When Bush claims to uphold “family values” and “the culture of life,” he’s not telling the whole truth. Bush supports the values of families who live in gated communities and send kids to expensive private schools and checks to the Republican National Committee. As for “the culture of life,” that means the government breaking in on wombs and families to defend fetuses and Terri Schiavos. Bush’s “life” culture does not cover the tens of thousands of innocent Iraqi civilians — men, women and children — killed in the American invasion and occupation of their country. Nor does it apply to American servicemen and women, obviously, or Bush would be making greater efforts to bring them home. His is a culture of life except for those who are expendable.
Bush’s budget would add another $106 billion in tax breaks for his rich friends and contributors, driving up deficits, while cutting programs for the non-rich. Medicaid, which provides health care to needy elderly, children and people with disabilities, would get a $10 billion cut. Medicaid recipients are unable to kick in to election campaigns. In lieu of donations, Bush has asked that they die quietly.

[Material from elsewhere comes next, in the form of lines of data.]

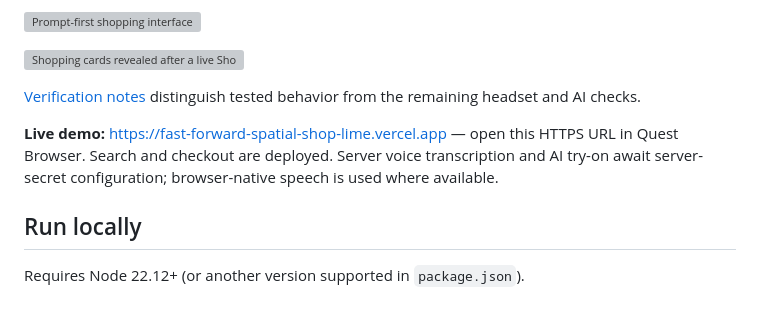
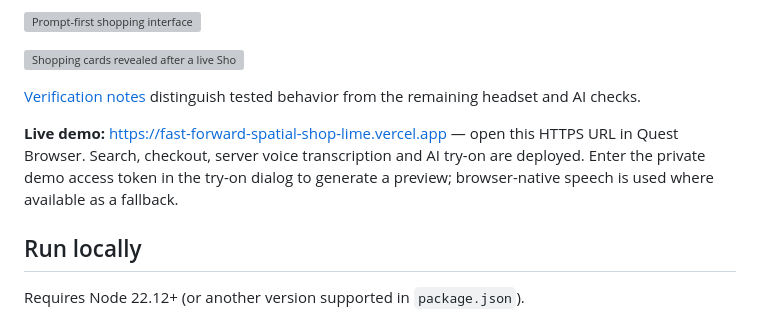
Before and after one commit to jerelvelarde/fast-forward-spatial-shop, a Markdown page: README.md, the part around the change. GitHub-like rendering; grey boxes are pictures that could not be loaded.

Commit message:
Document enabled production voice and try-on

```diff
--- a/README.md
+++ b/README.md
@@ -10,7 +10,7 @@ A voice-driven shopping agent that lets people discover backpacks, swipe through
 
 [Verification notes](design/VERIFICATION.md) distinguish tested behavior from the remaining headset and AI checks.
 
-**Live demo:** https://fast-forward-spatial-shop-lime.vercel.app — open this HTTPS URL in Quest Browser. Search and checkout are deployed. Server voice transcription and AI try-on await server-secret configuration; browser-native speech is used where available.
+**Live demo:** https://fast-forward-spatial-shop-lime.vercel.app — open this HTTPS URL in Quest Browser. Search, checkout, server voice transcription and AI try-on are deployed. Enter the private demo access token in the try-on dialog to generate a preview; browser-native speech is used where available as a fallback.
 
 ## Run locally
 
```
Also changed, not shown: design/VERIFICATION.md (+4 -0 lines).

The Medicaid cut will hit Arkansas especially hard, because the state has a high rate of federal contribution to state contribution — roughly $3 of federal money for every $1 of state money. To be precise, the federal match in Arkansas is 74.75 percent. Only Mississippi receives a higher federal match — 77.08 percent. Eleven states receive the lowest possible match — 50 percent, or $1 of federal money for each $1 of state money.
Food stamps and agriculture programs would be cut $3 billion. According to the Arkansas Hunger Coalition, as many as 12,000 of the 370,000 Arkansans receiving food stamps could be eliminated from the program. Over 95 percent of food stamp benefits go to households with incomes below the federal poverty level. More than half of all food stamp recipients are children; another quarter are elderly or disabled. A U.S. Department of Agriculture report last November named Arkansas as the state with the highest rate of hunger.
Other domestic programs — including K-12 education, housing, veterans health care and environmental protection — would be cut by $23 billion in 2006. The cut would grow to $59 billion in 2010.
To their credit, both of Arkansas’s senators and three of the state’s four representatives voted against Bush’s budget. Rep. John Boozman once again put partisanship ahead of people.
KARK reports that police shot a man in an alley behind Ernie Biggs on Clinton Avenue in the River Market district about 2 a.m. today. His condition was not known, but initial reports said he was in surgery. UPDATE: The shooting was fatal.
Federal Judge Brian Miller has affirmed his decision to dismiss the city of Little Rock and former Police Chief Stuart Thomas as defendants in a lawsuit brought by the mother of Bobby Moore, killed by then-Office Josh Hastings in 2012.
Hog fans just can't quit blaming the refs for the NCAA men's basketball tournament loss to North Carolina. Now the Arkansas Senate has gotten in on the act, with this resolution introduced by Democratic Sen. Keith Ingram and getting bipartisan co-sponsorship from that brutish and short sandlot roundball player, Republican Sen. Jeremy Hutchinson.
IndieWire breaks news long whispered downtown — a more ambitious successor to the Little Rock Film Festival is in the works, with backing from writer/director Jeff Nichols, a Little Rock native. His "Loving" has won wide acclaim recently.
We're sad to report that Doug Smith has decided to retire. Though he's been listed as an associate editor on our masthead for the last 22 years, he has in fact been the conscience of the Arkansas Times. He has written all but a handful of our unsigned editorials since we introduced an opinion page in 1992.
Last week, Attorney General Dustin McDaniel became the first elected statewide official to express support for same-sex marriage. His announcement came days before Circuit Judge Chris Piazza is expected to rule on a challenge to the state's constitutional ban on same-sex marriage. Soon after, a federal challenge of the law is expected to move forward. McDaniel has pledged to "zealously" defend the Arkansas Constitution but said he wanted the public to know where he stood.
Remarking as we were on the dreariness of this year's election campaigns, we failed to pay sufficient tribute to the NRA, one of the most unsavory and, in its predictability, dullest of the biennial participants in the passing political parade.